Melonette fruits are usually eaten fresh, but it is also pickled and can be boiled, steamed or stir-fried. When it is still very young it tastes just like young cucumbers, and when it reach it's full size it tastes more like not very ripe watermelon or melon. But those Melonettes that are already black should be avoided, as it can cause rapid and serious diarrhea. The green fruits are very crispy and juicy, a great snack of it's own and a good addiction to salads. It is very nutritious as it contains 12.6% protein, 16.30% fiber and 56.8% carbohydrates.
In Mexico and Thailand leaves and tops of stems of Melothria pendula are also eaten.
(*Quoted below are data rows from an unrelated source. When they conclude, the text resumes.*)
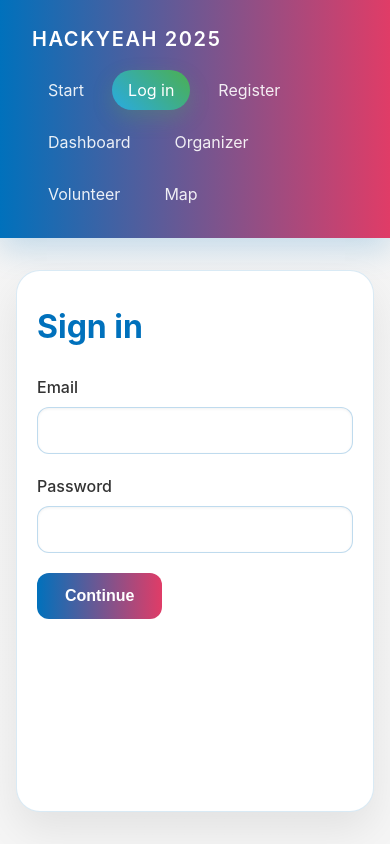
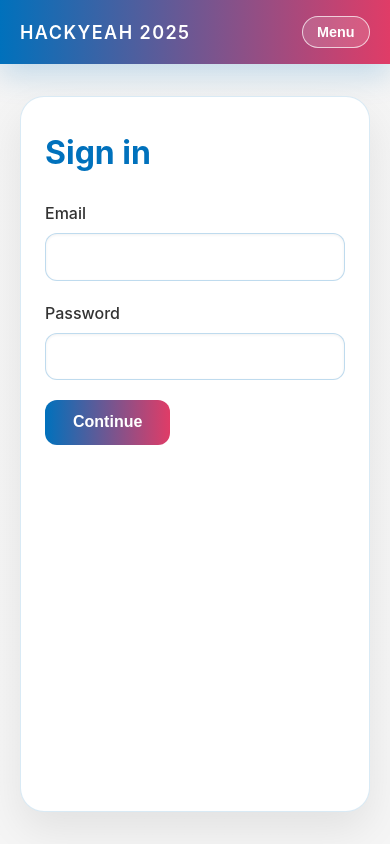
Before and after one commit to RedMed-Software/hack-yeah-2025, a React (Vite) app in the folder frontend/: page /login in a window 390 px wide. Built offline with nearby package versions, Linux system fonts and the light colour scheme.

Commit message:
Improve mobile navigation and layout

```diff
--- a/frontend/src/App.jsx
+++ b/frontend/src/App.jsx
@@ -1,4 +1,5 @@
-import { BrowserRouter, NavLink, Route, Routes } from 'react-router-dom'
+import { BrowserRouter, NavLink, Route, Routes, useLocation } from 'react-router-dom'
+import { useEffect, useState } from 'react'
 import PublicInfoPage from './pages/PublicInfoPage.jsx'
 import LoginPage from './pages/LoginPage.jsx'
 import RegisterPage from './pages/RegisterPage.jsx'
@@ -20,10 +21,35 @@ const navigation = [
 export default function App() {
   return (
     <BrowserRouter>
+      <AppLayout />
+    </BrowserRouter>
+  )
+}
+
+function AppLayout() {
+  const [isNavOpen, setIsNavOpen] = useState(false)
+  const location = useLocation()
+
+  useEffect(() => {
+    setIsNavOpen(false)
+  }, [location.pathname])
+
+  return (
     <div className="app">
       <header className="header">
+        <div className="header-bar">
           <span className="brand">HackYeah 2025</span>
-          <nav className="nav">
+          <button
+            type="button"
+            className="nav-toggle"
+            aria-expanded={isNavOpen}
+            aria-controls="primary-navigation"
+            onClick={() => setIsNavOpen((current) => !current)}
+          >
+            Menu
+          </button>
+        </div>
+        <nav id="primary-navigation" className={`nav${isNavOpen ? ' nav-open' : ''}`}>
           {navigation.map((item) => (
             <NavLink key={item.to} to={item.to} className={({ isActive }) => (isActive ? 'nav-link active' : 'nav-link')}>
               {item.label}
@@ -43,6 +69,5 @@ export default function App() {
         </Routes>
       </main>
     </div>
-    </BrowserRouter>
   )
 }
--- a/frontend/src/main.scss
+++ b/frontend/src/main.scss
@@ -36,41 +36,77 @@ body {
 
 .header {
   display: flex;
-  flex-wrap: wrap;
-  align-items: center;
-  justify-content: space-between;
+  flex-direction: column;
   gap: 1rem;
-  padding: 1.5rem 2rem;
+  padding: 1rem 1.25rem;
   background: var(--gradient-hero);
   color: var(--color-white);
   box-shadow: 0 12px 30px rgba(0, 113, 188, 0.2);
 }
 
+.header-bar {
+  display: flex;
+  align-items: center;
+  justify-content: space-between;
+  gap: 1rem;
+}
+
 .brand {
-  font-size: 1.25rem;
+  font-size: 1.125rem;
   font-weight: 600;
   letter-spacing: 0.08em;
   text-transform: uppercase;
   color: var(--color-white);
 }
 
+.nav-toggle {
+  display: inline-flex;
+  align-items: center;
+  justify-content: center;
+  gap: 0.5rem;
+  padding: 0.45rem 0.9rem;
+  border-radius: 999px;
+  border: 1px solid rgba(255, 255, 255, 0.7);
+  background: rgba(255, 255, 255, 0.15);
+  color: var(--color-white);
+  font-size: 0.9rem;
+  font-weight: 600;
+  cursor: pointer;
+  transition: background 0.2s ease, color 0.2s ease, border-color 0.2s ease;
+}
+
+.nav-toggle:hover,
+.nav-toggle:focus-visible {
+  background: rgba(255, 255, 255, 0.3);
+  border-color: rgba(255, 255, 255, 0.9);
+  outline: none;
+}
+
 .nav {
+  display: none;
+  flex-direction: column;
+  gap: 0.75rem;
+  padding-bottom: 0.75rem;
+}
+
+.nav.nav-open {
   display: flex;
-  flex-wrap: wrap;
-  gap: 0.75rem;
 }
 
 .nav-link {
-  color: rgba(255, 255, 255, 0.9);
+  color: rgba(255, 255, 255, 0.95);
   text-decoration: none;
-  padding: 0.5rem 1rem;
+  padding: 0.55rem 1.1rem;
   border-radius: 999px;
   transition: background 0.2s ease, color 0.2s ease, box-shadow 0.2s ease;
 }
 
-.nav-link:hover {
-  background-color: rgba(255, 255, 255, 0.2);
+.nav-link:hover,
+.nav-link:focus-visible {
+  background-color: rgba(255, 255, 255, 0.25);
+  color: var(--color-white);
   box-shadow: 0 6px 16px rgba(0, 113, 188, 0.25);
+  outline: none;
 }
 
 .nav-link.active {
@@ -83,15 +119,15 @@ body {
   flex: 1;
   display: flex;
   justify-content: center;
-  padding: 3rem 1.5rem;
+  padding: 2rem 1.25rem;
 }
 
 .page {
-  width: min(960px, 100%);
+  width: min(100%, 720px);
   background: var(--color-white);
   border: 1px solid rgba(0, 113, 188, 0.15);
   border-radius: 1.5rem;
-  padding: 2.5rem;
+  padding: 2rem 1.5rem;
   display: flex;
   flex-direction: column;
   gap: 1.5rem;
@@ -160,7 +196,7 @@ p {
 }
 
 .map-wrapper {
-  height: 400px;
+  height: 280px;
   width: 100%;
   border-radius: 1.25rem;
   overflow: hidden;
@@ -173,17 +209,62 @@ p {
   width: 100%;
 }
 
-@media (max-width: 720px) {
+@media (min-width: 600px) {
+  .page {
+    padding: 2.25rem 2rem;
+  }
+
+  .map-wrapper {
+    height: 360px;
+  }
+}
+
+@media (min-width: 768px) {
   .header {
-    flex-direction: column;
-    align-items: flex-start;
+    padding: 1.5rem 2.5rem;
+  }
+
+  .header-bar {
+    align-items: center;
+  }
+
+  .nav-toggle {
+    display: none;
+  }
+
+  .nav {
+    display: flex;
+    flex-direction: row;
+    align-items: center;
+    justify-content: flex-end;
+    gap: 0.75rem;
+    padding-bottom: 0;
   }
 
   .content {
-    padding: 2rem 1rem;
+    padding: 3rem 2.5rem;
   }
 
   .page {
-    padding: 2rem 1.25rem;
+    width: min(960px, 100%);
+    padding: 2.5rem 3rem;
+  }
+
+  .map-wrapper {
+    height: 420px;
   }
 }
+
+@media (min-width: 1024px) {
+  .header {
+    padding: 1.75rem 3.5rem;
+  }
+
+  .content {
+    padding: 4rem 3.5rem;
+  }
+
+  .page {
+    gap: 2rem;
+  }
+}
```
Lines whose indentation alone changed are shown as unchanged.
It can be cooked or just eaten raw and has nice mild taste.
There is very little records of traditional medicinal uses of Melothria pendula, although it was used in healing by the Maya people since pre-colonial times. And in many places in Mexico and some in South America, the plant is still used as a folk remedy. There is lack of phytopharmacological studies on M. pendula, and the plant seems to be generally ignored by scientific world.
In Mexico an infusion of the fruit is used as a tonic for anemia, and the boiled fruits are used as a remedy for heart disease. Infusion of the aerial parts of the plant is taken in the treatment of diabetes for it's hypoglycemic effect, and is used as a remedy against gastritis, calculus, and sores. Decoctions of the leaves are used to wash wounds and burns. The crushed fresh plant is used for snake bite, and applied topically against rash and hemorrhoids, and in general as an anti-inflammatory.
In Brazil black, ripe fruits are used as purgative, and so the plant is commonly called Cereja de purga (Purgative Cherry). Old books says that Melothria pendula fruit is such a drastic purgative, that just half of it acts on human and three or four is enough for horse.
In Suriname, infusion of tendrils is drunk as a remedy for over acidity in stomach and is given to children.
From my own experience I would say that fresh fruits, leaves and whole tender tops of stems acts as diuretic.
Unfortunately Whiteflies likes Melothria leaves.
'' The Vegetable Kingdom and Its Products '' - Robert Hogg, W. Kent & Co. 1858
'' Medical Botany; Or, Descriptions of the More Important Plants Used in Medicine: With Their History, Properties, and Mode of Administration '' - Robert Eglesfeld Griffith, Lea and Blanchard 1847
ETHNOBOTANY OF THE WILD MEXICAN CUCURBITACEAE - AFAEL LIRA AND JAVIER CABALLERO
Mexican plants with hypoglycaemic effect used in the treatment of diabetes - Adolfo Andrade-Cetto, Michael Heinrich
Amazonian Brazilian medicinal plants described by C.F.P. von Martius in the 19th century - Ulrike B.Breitbach, Michael Niehues, Norberto P.Lopes, Jair E. Q. Faria, Maria G.L.Brandão
Melothria domingensis (Cucurbitaceae), an endangered Caribbean endemic, is a Cayaponia - Hanno Schaefer and Michael H. Nee
Medicinal Plants of the Guianas (Guyana, Surinam, French Guiana)